Its present troubles and uncertainties are in remarkable contrast to its immense triumphs from the recent past. The previous generation of the movement – which peaked roughly from the mid-1980s to the mid-2000s – was able to reign mightily as a dominant political current across the country. As a bulwark defending “traditional” Australian values, as a backlash against the momentous changes that had taken place in the country since the end of the Second World War and as an obstruction to many campaigns for progressive change, it was undoubtedly incredibly successful.
But that era of Australian history came to an end around 2007 to 2008, politically with the end of the Howard government and economically with the start of the global financial crisis. From this point onwards, Australia has been undergoing a significant transformation, in its economy, state, civil society and national culture, both inside its borders and in relation to the rest of the world.
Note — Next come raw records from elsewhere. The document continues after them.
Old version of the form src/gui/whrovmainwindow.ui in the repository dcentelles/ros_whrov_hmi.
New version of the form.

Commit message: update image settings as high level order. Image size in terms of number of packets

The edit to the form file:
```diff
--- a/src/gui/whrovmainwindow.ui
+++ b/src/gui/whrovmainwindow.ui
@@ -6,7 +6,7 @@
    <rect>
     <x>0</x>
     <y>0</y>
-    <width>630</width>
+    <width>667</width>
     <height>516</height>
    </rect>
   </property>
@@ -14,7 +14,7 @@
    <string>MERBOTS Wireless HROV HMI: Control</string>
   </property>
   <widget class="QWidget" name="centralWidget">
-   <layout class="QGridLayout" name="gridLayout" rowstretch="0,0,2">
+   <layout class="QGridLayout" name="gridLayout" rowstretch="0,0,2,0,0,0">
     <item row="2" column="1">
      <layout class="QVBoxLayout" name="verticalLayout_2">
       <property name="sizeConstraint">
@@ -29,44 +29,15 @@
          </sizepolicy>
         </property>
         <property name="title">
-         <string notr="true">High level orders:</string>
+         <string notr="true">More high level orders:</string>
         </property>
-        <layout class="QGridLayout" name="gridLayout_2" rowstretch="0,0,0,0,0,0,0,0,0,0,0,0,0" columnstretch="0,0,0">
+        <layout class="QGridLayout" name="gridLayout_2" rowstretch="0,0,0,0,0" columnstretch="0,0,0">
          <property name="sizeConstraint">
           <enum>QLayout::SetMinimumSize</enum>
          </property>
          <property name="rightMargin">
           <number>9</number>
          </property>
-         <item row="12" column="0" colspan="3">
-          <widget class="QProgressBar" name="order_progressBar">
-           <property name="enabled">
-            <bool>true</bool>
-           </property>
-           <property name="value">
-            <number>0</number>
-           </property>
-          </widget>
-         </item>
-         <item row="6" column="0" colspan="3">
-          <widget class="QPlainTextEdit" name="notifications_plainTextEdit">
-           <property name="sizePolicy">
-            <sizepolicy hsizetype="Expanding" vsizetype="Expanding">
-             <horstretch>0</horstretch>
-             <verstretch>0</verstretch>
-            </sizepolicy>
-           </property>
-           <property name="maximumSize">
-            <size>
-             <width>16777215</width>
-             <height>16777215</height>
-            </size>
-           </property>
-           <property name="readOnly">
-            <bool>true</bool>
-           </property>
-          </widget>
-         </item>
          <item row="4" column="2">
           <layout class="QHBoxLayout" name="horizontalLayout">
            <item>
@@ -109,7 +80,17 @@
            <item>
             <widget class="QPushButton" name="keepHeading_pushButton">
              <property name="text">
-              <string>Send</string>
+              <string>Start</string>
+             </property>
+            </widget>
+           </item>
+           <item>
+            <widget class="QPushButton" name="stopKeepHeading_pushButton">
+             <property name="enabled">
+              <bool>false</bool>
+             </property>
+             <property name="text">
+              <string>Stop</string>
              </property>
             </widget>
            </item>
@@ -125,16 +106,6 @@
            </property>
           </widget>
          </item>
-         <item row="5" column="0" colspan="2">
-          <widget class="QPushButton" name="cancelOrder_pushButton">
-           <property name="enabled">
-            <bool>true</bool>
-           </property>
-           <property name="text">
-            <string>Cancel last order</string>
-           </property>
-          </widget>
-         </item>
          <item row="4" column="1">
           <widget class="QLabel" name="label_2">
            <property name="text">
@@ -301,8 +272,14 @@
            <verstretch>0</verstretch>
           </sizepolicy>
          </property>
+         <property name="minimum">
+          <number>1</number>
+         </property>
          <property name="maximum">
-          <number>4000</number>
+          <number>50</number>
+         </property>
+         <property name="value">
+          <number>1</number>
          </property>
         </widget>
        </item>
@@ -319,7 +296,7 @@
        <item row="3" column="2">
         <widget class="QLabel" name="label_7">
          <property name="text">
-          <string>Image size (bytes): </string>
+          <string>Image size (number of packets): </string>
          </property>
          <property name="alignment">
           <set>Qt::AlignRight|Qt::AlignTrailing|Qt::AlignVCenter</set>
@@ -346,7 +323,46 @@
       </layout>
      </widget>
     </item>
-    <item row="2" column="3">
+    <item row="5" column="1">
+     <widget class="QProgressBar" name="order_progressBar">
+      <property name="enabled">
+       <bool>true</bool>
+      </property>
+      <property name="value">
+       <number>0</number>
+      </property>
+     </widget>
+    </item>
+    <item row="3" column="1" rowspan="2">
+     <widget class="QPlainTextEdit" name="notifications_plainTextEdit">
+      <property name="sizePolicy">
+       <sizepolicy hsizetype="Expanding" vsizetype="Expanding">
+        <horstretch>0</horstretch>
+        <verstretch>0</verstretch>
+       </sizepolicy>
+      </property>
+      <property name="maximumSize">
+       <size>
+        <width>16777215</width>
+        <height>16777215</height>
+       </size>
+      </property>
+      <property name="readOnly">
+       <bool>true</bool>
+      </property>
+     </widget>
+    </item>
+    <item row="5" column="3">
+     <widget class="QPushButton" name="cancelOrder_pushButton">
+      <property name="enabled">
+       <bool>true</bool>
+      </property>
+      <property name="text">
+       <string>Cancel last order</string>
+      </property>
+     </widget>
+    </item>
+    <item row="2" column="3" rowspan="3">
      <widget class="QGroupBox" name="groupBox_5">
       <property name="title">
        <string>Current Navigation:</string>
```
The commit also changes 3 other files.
Conservatism hasn’t been left ignorant of these changes. Especially over the past three or four years, there has emerged an awareness among many right wing politicians and journalists – sometimes on an explicit and conscious level, other times as a gut feeling – that as Australia evolves, modernises itself and shifts direction globally, conservatism must renew itself, reform itself and adapt to the new historical circumstances. Things can’t keep going the way they have been: there needs be a significant (excuse the cliché) paradigm shift in Australian conservatism in order for it to remain a relevant political force.
This has resulted in the sudden sprouting of alternative right wing parties, each one trying to occupy that same political geography to the right of the Liberals: the return of Pauline Hanson’s One Nation, the resurgence of Fred Nile’s Christian Democrats, Cory Bernardi’s breakaway Australian Conservatives, Derryn Hinch’s Justice Party, the libertarian Liberal Democratic Party, the Democratic Labour Party, Bob Katter’s Australia Party, the Nick Xenophon Team and the Jacqui Lambie Network.
But, thus far, this conservative burgeoning has produced zero significant results at a political-intellectual-policy level. The new right wing politicians who have thrust themselves onto the national scene are a most uninspiring, talentless and simple-minded bunch.
They are very good at creating and holding onto a small, passionate voter base through the use of piercing, strident ultra-conservative rhetoric. But in terms of being the guardians for a new generation of conservatism, they have been completely inadequate for the mission.
Across all the policies from all the aforementioned parties, a significant majority are dry, vanilla right wing: having business-friendly taxes and regulations to promote “free enterprise”; having a “tough” criminal justice system to “punish” criminals and keep society “safe”; reducing immigration and refugee intake to “sustainable” levels; ending Aboriginal “privileges”; promoting Australia’s Western values and the traditional family; and putting an end to the divisiveness of multiculturalism, green ideology and political correctness. It’s almost as though they’ve done a cut-and-paste job from the conservatism of the 1980s and 1990s – without any attempt at renewal or updating, or any rethink of the issues.
But it goes far deeper than that. Their entire way of viewing and understanding the world, the language they use to describe what’s right and wrong with present-day Australia, the arguments they make to assert their opinions – everything they do and say and think is simply taken from the previous generation of conservatism. Rather than bringing forth a new era of right wing politics, they seem to be trying to rehash, remarket and remodel the old.
So while conservatives in Australia might yearn for the emergence of their own Churchill or de Gaulle, they must for now make do with such political lightweights as Cory Bernardi and David Leyonhjelm.